Minicamp round-up: Day one

Good morning, and welcome to day one of the Seahawks’ three-day mandatory minicamp at Virginia Mason Athletic Center. Today’s team workout is scheduled to begin at 1:30 p.m., but before we get there, here’s a look at what’s “out there” as the club heads into the final week of their Offseason Program.

Sean McGrathBob Condotta of the Seattle Times identifies four key issues the Seahawks face as they gather for camp this week, including the battle for the backup tight end spot between 2013 fifth-round draft pick Luke Willson and second-year player Sean McGrath.

Danny O’Neil of 710Sports.com details five players to watch during the team’s three-day workout – offensive guard John Moffitt, wide receiver Chris Harper, cornerback Tharold Simon, defensive tackle Jesse Williams, and the competition for the backup offensive tackle spot between 2013 seventh-round draft pick Michael Bowie and third-year pro Michael Person.

Dave Boling of the Tacoma News Tribune has his observations from the team’s nine sessions of Organized Team Activities (OTAs) that finished up last week and has a look at what to expect from this week of camp.

Eric Williams of the Tacoma News Tribune previewed this week’s minicamp in his Monday Morning QB chat.

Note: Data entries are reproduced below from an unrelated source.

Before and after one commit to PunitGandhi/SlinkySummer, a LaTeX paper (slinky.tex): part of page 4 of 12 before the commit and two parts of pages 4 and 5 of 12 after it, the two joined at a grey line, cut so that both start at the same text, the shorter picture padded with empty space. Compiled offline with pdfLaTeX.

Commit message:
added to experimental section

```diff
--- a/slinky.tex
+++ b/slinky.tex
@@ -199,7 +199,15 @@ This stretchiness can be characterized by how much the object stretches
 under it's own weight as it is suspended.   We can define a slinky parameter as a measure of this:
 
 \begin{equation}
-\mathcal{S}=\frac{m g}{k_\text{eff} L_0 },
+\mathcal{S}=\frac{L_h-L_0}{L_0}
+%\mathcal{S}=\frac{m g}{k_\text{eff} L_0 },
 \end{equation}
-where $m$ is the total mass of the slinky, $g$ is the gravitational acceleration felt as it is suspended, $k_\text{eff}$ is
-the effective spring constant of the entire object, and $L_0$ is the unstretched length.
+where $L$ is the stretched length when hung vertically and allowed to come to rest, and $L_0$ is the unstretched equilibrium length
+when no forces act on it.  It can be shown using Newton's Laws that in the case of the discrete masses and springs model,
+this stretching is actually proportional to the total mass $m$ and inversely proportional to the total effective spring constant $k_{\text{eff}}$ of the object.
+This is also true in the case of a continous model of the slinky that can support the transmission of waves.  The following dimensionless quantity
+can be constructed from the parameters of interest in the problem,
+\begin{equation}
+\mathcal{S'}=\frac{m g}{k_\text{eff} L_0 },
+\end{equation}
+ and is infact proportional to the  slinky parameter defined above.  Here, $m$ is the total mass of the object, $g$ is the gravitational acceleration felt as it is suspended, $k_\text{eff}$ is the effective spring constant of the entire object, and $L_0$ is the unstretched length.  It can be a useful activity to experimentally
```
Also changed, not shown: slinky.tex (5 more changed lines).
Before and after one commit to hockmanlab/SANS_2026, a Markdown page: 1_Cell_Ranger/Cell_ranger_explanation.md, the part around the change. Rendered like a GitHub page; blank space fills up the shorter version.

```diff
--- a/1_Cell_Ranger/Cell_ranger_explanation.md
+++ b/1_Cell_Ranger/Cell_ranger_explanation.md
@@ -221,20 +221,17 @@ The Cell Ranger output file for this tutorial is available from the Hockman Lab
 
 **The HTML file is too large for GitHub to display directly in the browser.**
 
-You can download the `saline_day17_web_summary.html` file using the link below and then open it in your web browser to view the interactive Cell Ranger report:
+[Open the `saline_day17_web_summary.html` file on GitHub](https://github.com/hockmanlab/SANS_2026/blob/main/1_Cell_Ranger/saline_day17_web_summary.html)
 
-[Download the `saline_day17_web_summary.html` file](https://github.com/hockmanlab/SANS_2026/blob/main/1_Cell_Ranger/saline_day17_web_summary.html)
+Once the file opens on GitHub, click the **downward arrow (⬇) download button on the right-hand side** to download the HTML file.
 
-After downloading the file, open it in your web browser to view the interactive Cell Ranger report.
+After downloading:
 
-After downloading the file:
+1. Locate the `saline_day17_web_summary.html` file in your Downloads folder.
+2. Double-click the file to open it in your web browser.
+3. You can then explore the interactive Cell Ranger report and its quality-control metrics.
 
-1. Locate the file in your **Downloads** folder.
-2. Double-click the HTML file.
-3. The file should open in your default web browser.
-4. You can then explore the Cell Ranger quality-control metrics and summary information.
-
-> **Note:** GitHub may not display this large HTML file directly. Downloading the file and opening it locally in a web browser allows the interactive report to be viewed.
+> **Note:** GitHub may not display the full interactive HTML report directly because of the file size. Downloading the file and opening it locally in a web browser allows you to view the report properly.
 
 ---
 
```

You can find the transcript of yesterday’s chat here.

DLMike Sando of ESPN.com has a look around the rest of the NFC West, as the Arizona Cardinals and San Francisco 49ers also hold their mandatory minicamps this week, while the St. Louis Rams continue with OTAs.

Our Clare Farnsworth offers a recap of the club’s offseason to this point and highlights questions and concerns heading into the practice week.

Outside of minicamp news, former Seahawks quarterback Tarvaris Jackson was released from the Buffalo Bills yesterday and John Boyle of the Everett Herald makes the case for bringing Jackson back to Seattle to backup entrenched starter Russell Wilson.

Lindsay Jones of USA Today has a feature on wide receiver Percy Harvin.

Former NFL player and scout Bucky Brooks of NFL.com breaks down who is the better cornerback – the Seahawks’ Richard Sherman or the Cardinals’ Patrick Peterson – and Brooks offers the edge to Sherman, calling him “currently far superior.”

Check back later this afternoon for our coverage from day one of Seahawks minicamp.


Tharold Simon, Michael Bowie signed

Tharold Simon

Cornerback Tharold Simon (No. 34)

Cornerback Tharold Simon and tackle Michael Bowie have signed their rookie contracts, it was announced this afternoon.

The Seahawks have signed each of the 11 players that were selected in last month’s NFL Draft.Michael Bowie

Simon, a cornerback from LSU, was drafted in the fifth round. Bowie was the last of the team’s four picks in the seventh round.

While Simon has been sidelined for the team’s OTA sessions, the 6-foot-4, 332-pound Bowie has been working at right tackle with the No. 2 line.

Simon started 15 games in three seasons at LSU, and last season he led the Tigers in interceptions (four) and passes defended (nine). Bowie began his college career at Oklahoma State and finished it at Northeastern State in Oklahoma.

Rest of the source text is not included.